Skip to main content

RobotRemix #5 - Catfish

              CATFISH 

       by Anton Vanhoucke

This Robot Remix is a combination of the
LEGO MINDSTORMS Set 31313 & LEGO 
Technik 42076. The inspiration for the catfish 
comes from the amazing fishes of Professor Ikuo
Yamato









The Design Phase :


I began with a drawing. Then, I made crude prototypes to test a lot of different mechanisms and
weight distributions quickly. I also invested a lot of time in a propulsion system that was only 
powered by the tail. That worked, but the movement was unrealistic. So, I powered the front wheels
in the end. I also wrote 10 different programs until I was happy. I think I took the fish completely
apart about 20 times during the desing process.

How it Works :

I'm especially proud of the movement. Using only 3 motors, I was able to animate one mouth, two fins, forward movement, and 3 tail segments. I strived to come really close to true fish behaviour in terms of size an frequency of movements.




Programming Complexity :

I spent about 30 - 40 hours programming the fish. It's hard to synchronize all movements. It is
therefore hard to transition smoothly from one movement (eg. standing still) to another (eg. a slight
left turn). All possible transitions have been made because of the fact that the button is remote 
controllable.

There are 620 parts in the 31313 set and 1020 in the 42076 box. The fish has 530 parts. I built a 
fishing rod with the leftovers, but you can't catch the fish with it!

If you want to make one too :
Build instructions an code can be downloaded here
   

Popular posts from this blog

MINDSTORMS Retires!

2023 is the 25th Anniversary of the MINDSTORMS brand. For 25 years, MINDSTORMS has educated and inspired a generation of robot builders, both children and adults. Unfortunately, the LEGO Group decided to end the line on December 2022. Many ROBOTMAK3RS have been passionately involved with the development of MINDSTORMS through the MUP and MCP programs. Even with the newest Robot Inventor line, several ROBOTMAK3RS were invited to submit additional bonus models that were included in the official app. Regardless of the retirement of a major LEGO robotics product line, ROBOTMAK3RS continue to MAKE-SHARE-INSPIRE using all LEGO robotics platforms available to us. Here is the official statement from LEGO. Since its launch in September 1998, LEGO MINDSTORMS has been one of the core ‘Build & Code’ experiences in the company’s portfolio, carrying with it significant brand equity and becoming a stand-out experience for the early days of consumer robotics and leading to current Build & Code

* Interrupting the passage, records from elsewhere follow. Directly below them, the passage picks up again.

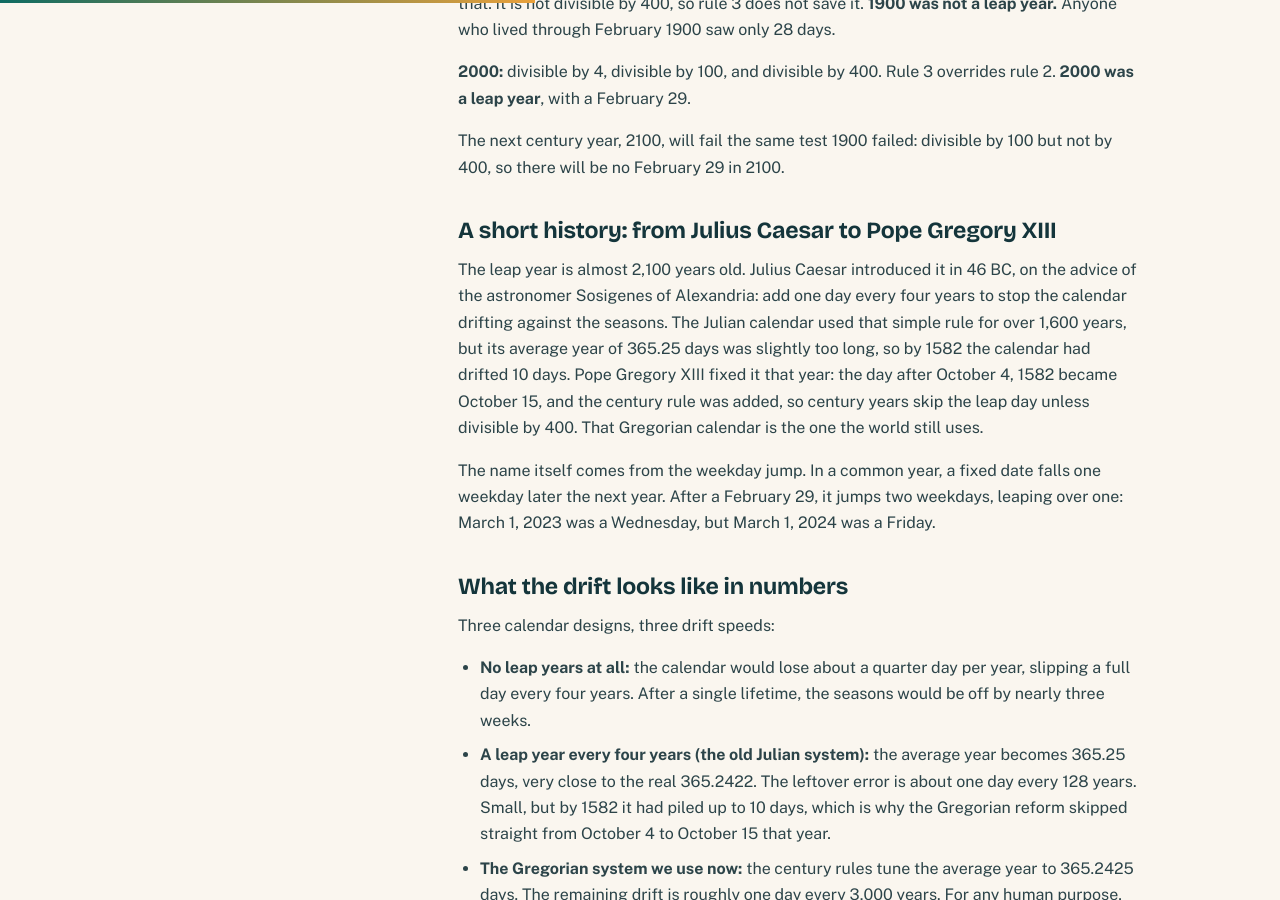
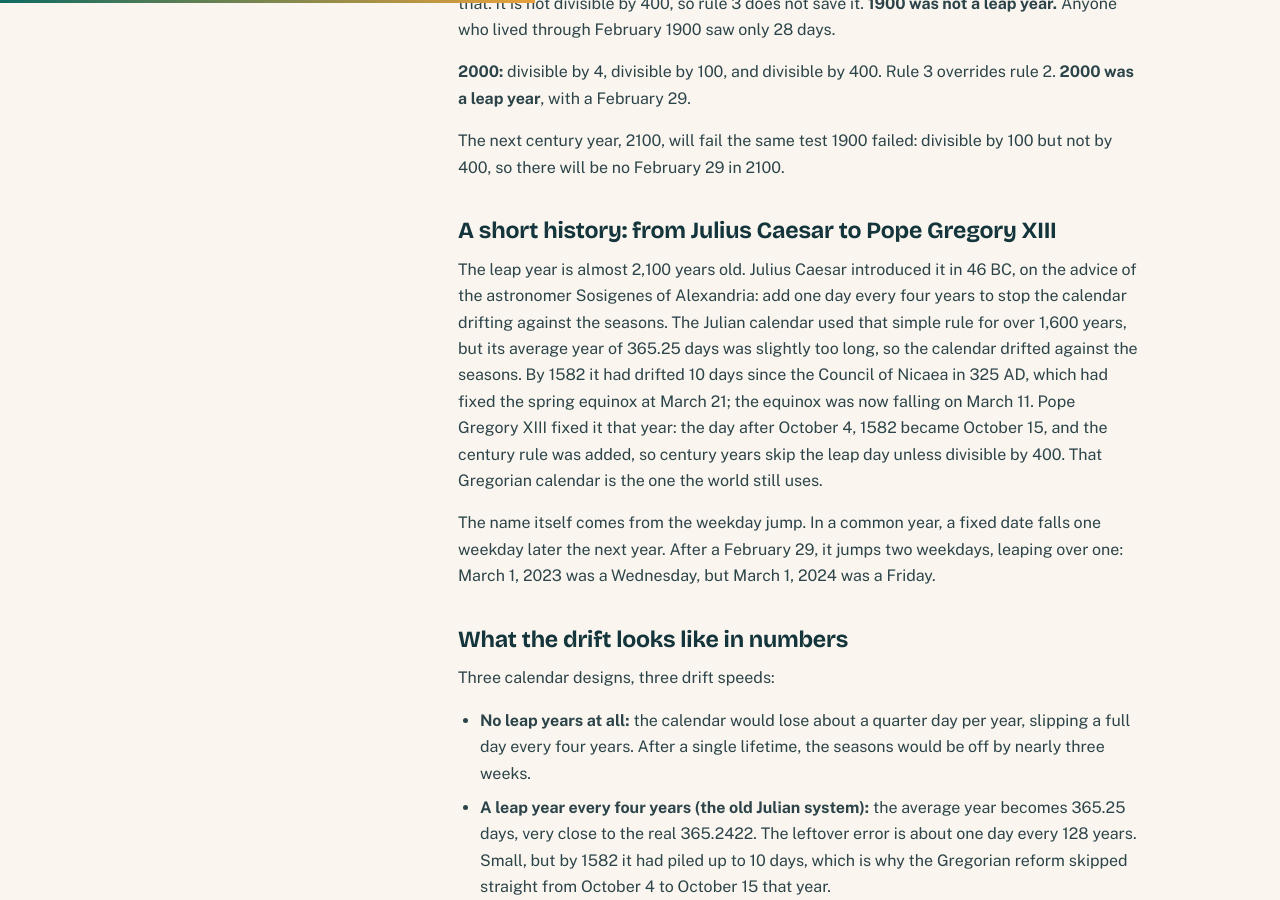
Before and after one commit to zaidmeo09-dhangal/agedatecalc, a Jekyll site: the page built from _posts/2026-10-21-what-is-a-leap-year.md, in a window 1280 px wide and 900 px high, scrolled down 2413 px. Built offline with Jekyll 4.4.1, drawn with Linux system fonts in a browser that asks for light colours.

```diff
--- a/_posts/2026-10-21-what-is-a-leap-year.md
+++ b/_posts/2026-10-21-what-is-a-leap-year.md
@@ -87,7 +87,7 @@
 
 ## A short history: from Julius Caesar to Pope Gregory XIII
 
-The leap year is almost 2,100 years old. Julius Caesar introduced it in 46 BC, on the advice of the astronomer Sosigenes of Alexandria: add one day every four years to stop the calendar drifting against the seasons. The Julian calendar used that simple rule for over 1,600 years, but its average year of 365.25 days was slightly too long, so by 1582 the calendar had drifted 10 days. Pope Gregory XIII fixed it that year: the day after October 4, 1582 became October 15, and the century rule was added, so century years skip the leap day unless divisible by 400. That Gregorian calendar is the one the world still uses.
+The leap year is almost 2,100 years old. Julius Caesar introduced it in 46 BC, on the advice of the astronomer Sosigenes of Alexandria: add one day every four years to stop the calendar drifting against the seasons. The Julian calendar used that simple rule for over 1,600 years, but its average year of 365.25 days was slightly too long, so the calendar drifted against the seasons. By 1582 it had drifted 10 days since the Council of Nicaea in 325 AD, which had fixed the spring equinox at March 21; the equinox was now falling on March 11. Pope Gregory XIII fixed it that year: the day after October 4, 1582 became October 15, and the century rule was added, so century years skip the leap day unless divisible by 400. That Gregorian calendar is the one the world still uses.
 
 The name itself comes from the weekday jump. In a common year, a fixed date falls one weekday later the next year. After a February 29, it jumps two weekdays, leaping over one: March 1, 2023 was a Wednesday, but March 1, 2024 was a Friday.
 
```
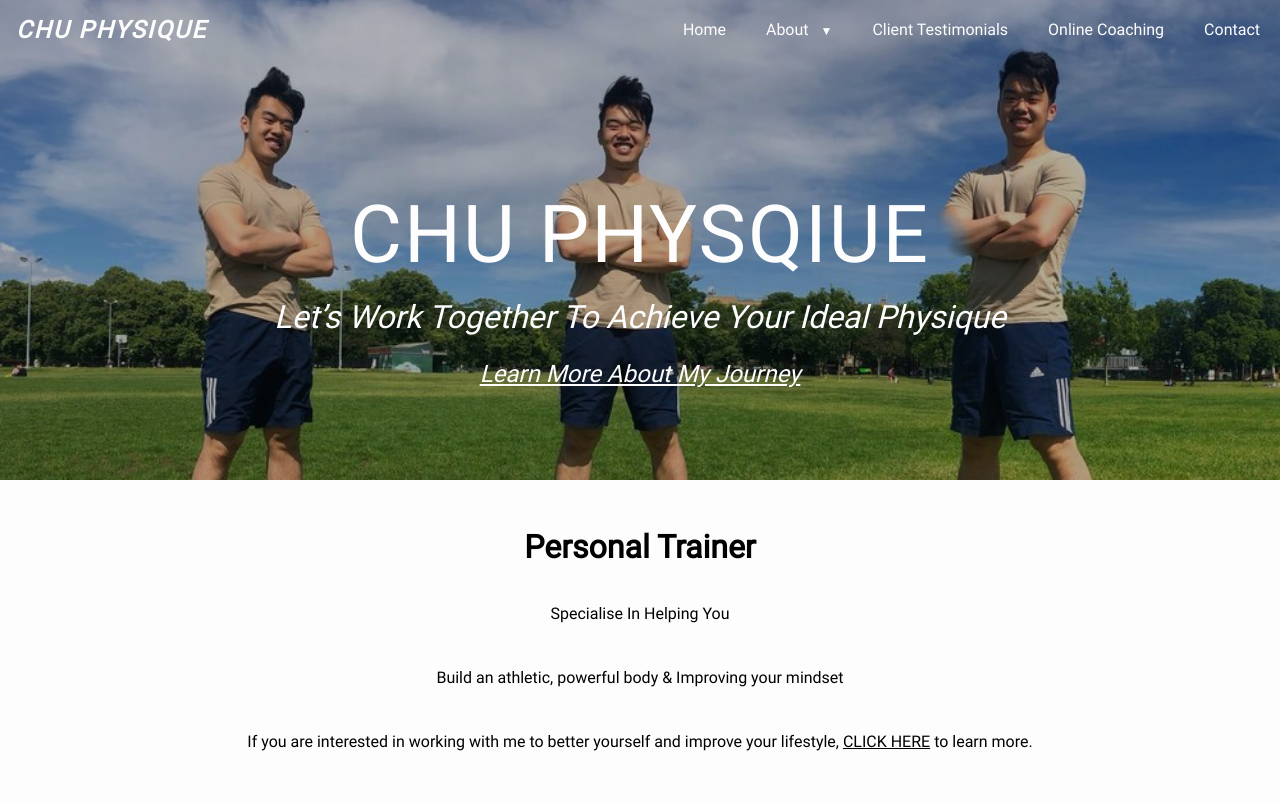
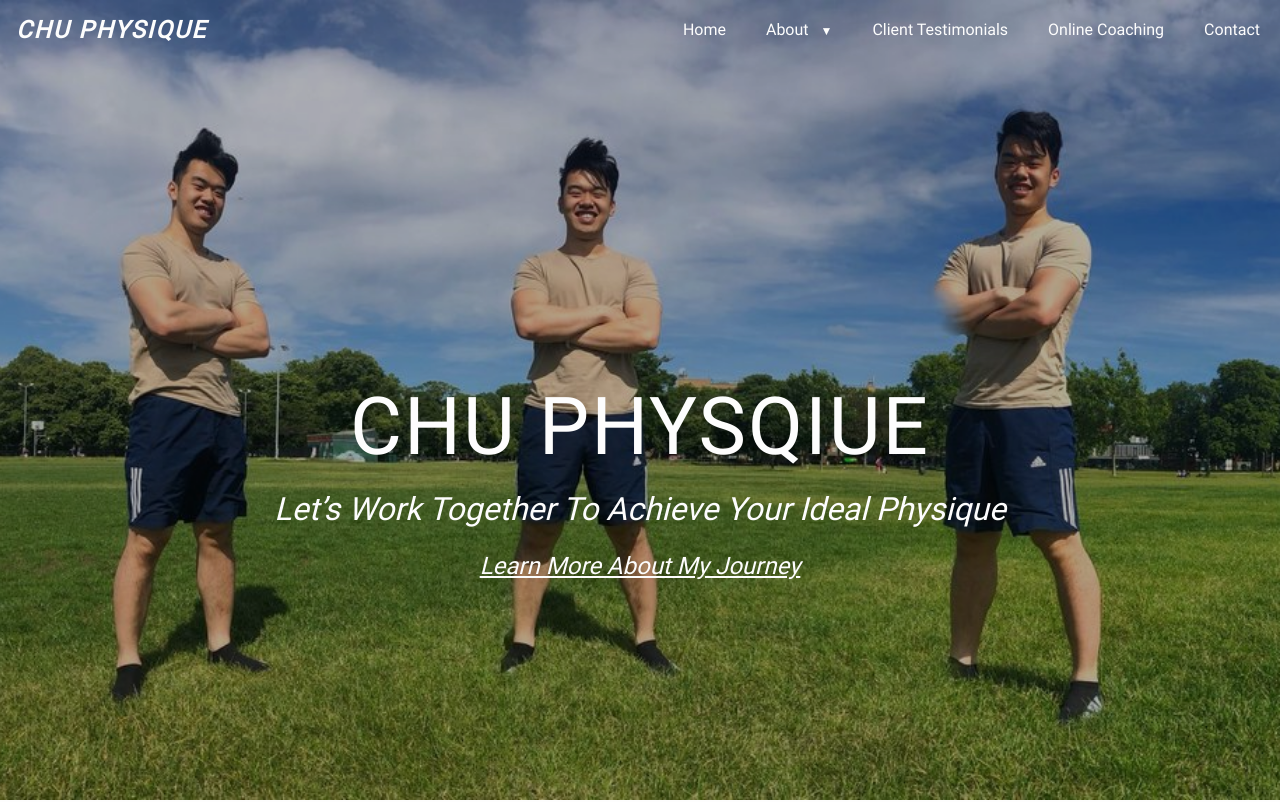
Before and after one commit to thekp/chu-physique, a Next.js app: page / in a window 1280 px wide. Shown: the top 802 px of the page. Built offline with nearby package versions, Linux system fonts and the light colour scheme.

Commit message:
update hero desktop

```diff
--- a/src/components/Hero/index.tsx
+++ b/src/components/Hero/index.tsx
@@ -42,7 +42,7 @@ const HeroWrapper = styled.div`
       background-position: 80% 20%;
       background-repeat: no-repeat;
       background-size: cover;
-      min-height: 60vh;
+      min-height: 100vh;
     }
   `};
 `;
```
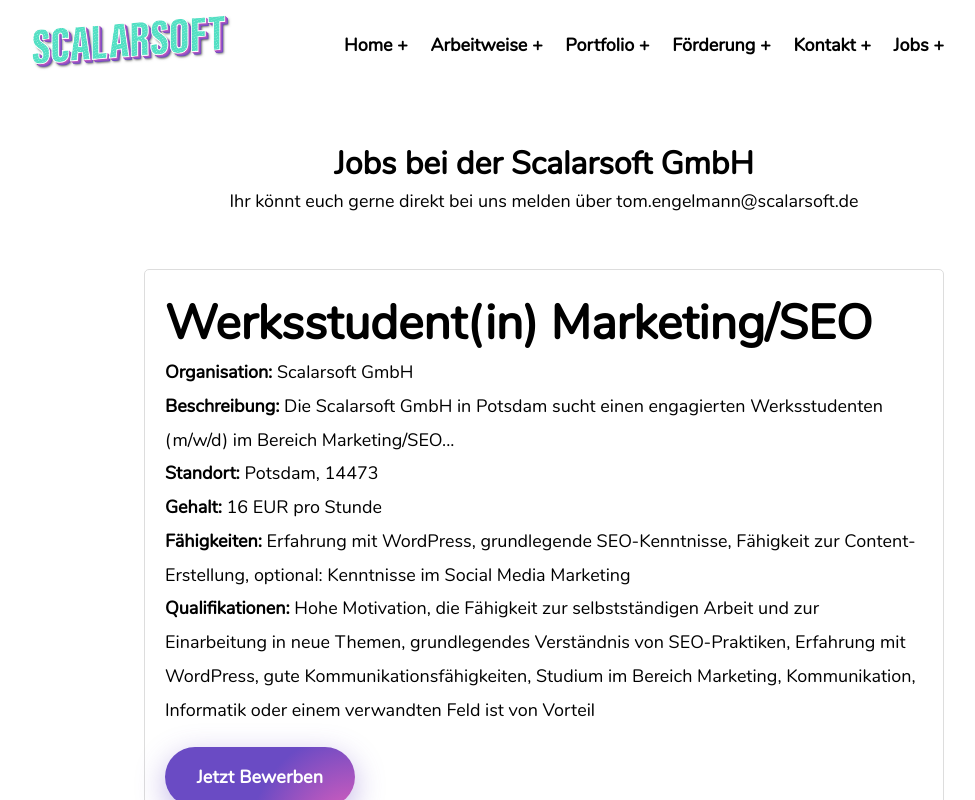
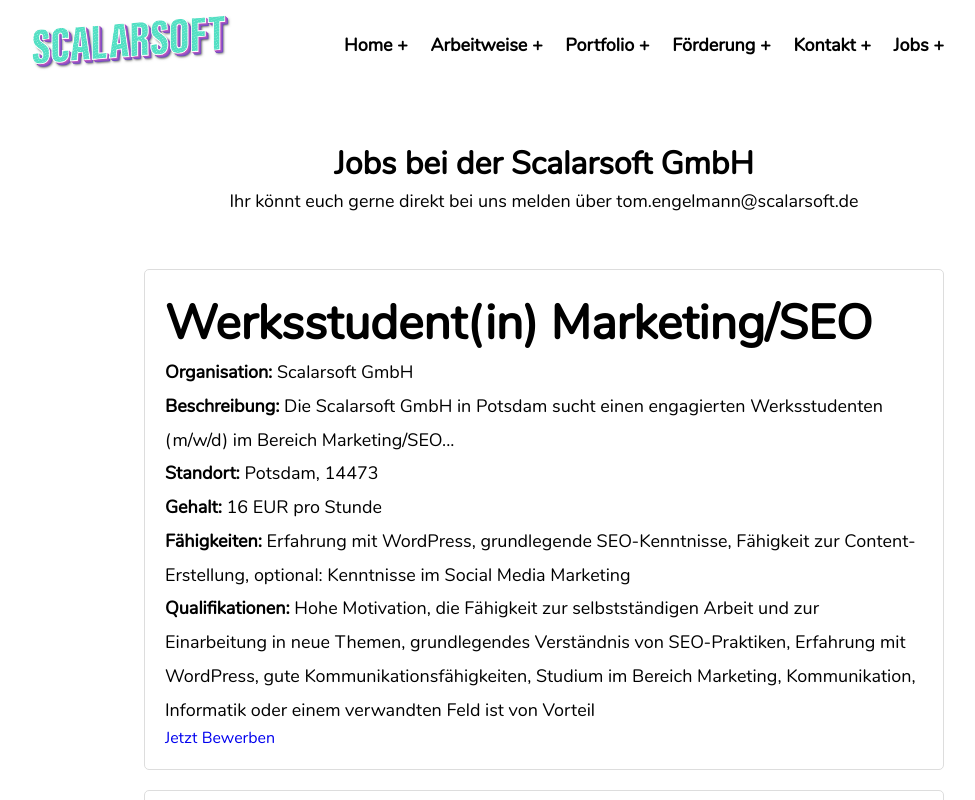
Before and after one commit to tom813/website-engelmann-dev, a Next.js app: page /jobs in a window 1280 px wide. Shown: the top 800 px of the page, without its empty margins (96-1071 px from the left). Built offline with nearby package versions, Linux system fonts and the light colour scheme.

Commit message:
try to fix jobcard

```diff
--- a/pages/components/JobCard.js
+++ b/pages/components/JobCard.js
@@ -1,3 +1,5 @@
+import Link from "next/link";
+
 // components/JobCard.js
 export default function JobCard({ jobData }) {
     const renderSalary = () => {
@@ -28,12 +30,12 @@
         <p><strong>Gehalt:</strong> {renderSalary()}</p>
         <p><strong>Fähigkeiten:</strong> {jobData.skills}</p>
         <p><strong>Qualifikationen:</strong> {jobData.qualifications}</p>
-        <a
+        <Link
         className="call-btn"
         href="mailto:tom.engelmann@scalarsoft.de?subject=Bewerbung%20als%20Werksstudent(in)%20Marketing%2FSEO"
         >
             Jetzt Bewerben
-        </a>
+        </Link>
       </div>
     );
   }
```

Celebrating 25 Years of MINDSTORMS

In celebration of the 25th Anniversary of MINDSTORMS, we take a trip through history. Please also visit ROBOTMAK3RS Community every week as we highlight different projects all through 2023 in celebration of the anniversary. Some of the early history is based on the content shared by  Coder Shah  in our  MINDSTORMS EV3 Community Group . Some of the text and links may have been edited from his original posts for consistency and clarity.  1984 - Kjeld Kirk Kristiansen watched a TV program called "Talking Turtle," where MIT professor Seymour Papert demonstrated how children could control robot "turtles" using LOGO, a programming language he developed. 1988 - The collaboration between MIT and LEGO resulted in LEGO TC Logo in 1988, which allowed students to control LEGO models using computer commands. The video shows Papert demonstrating TC Logo. 1990 - LEGO TC Logo was hampered since the robots you built had to be tethered to a personal computer. LEGO and MIT

Celebrating MINDSTORMS with a Remix Part 1

In honor of the 25th Anniversary of MINDSTORMS, we asked ROBOTMAK3RS to combine a LEGO set of their choice with a MINDSTORMS set. Here is what these five ROBOTMAK3RS came up with.  MINDSTORMS Chess Assistant by Arvind Seshan Overview: When you are new to chess, it can be a challenge to remember which pieces go where. Now, you can use machine learning and LEGO MINDSTORMS Robot Inventor to build a tool to help you learn where all the chess pieces go on the chess board. Sets used: LEGO® Iconic Chess Set (40174) and MINDSTORMS Robot Inventor (51515) Review: I really like how the chess set base can store all the pieces underneath and that the board neatly splits in half for handy storage. The chess pieces themselves are very sturdy and well built. My only criticism is the building of the box itself. It was quite difficult to see what pieces to use and since the entire box is made mostly of thin plates, it took a lot of time and patience. I would have liked the storage area to be sliding dra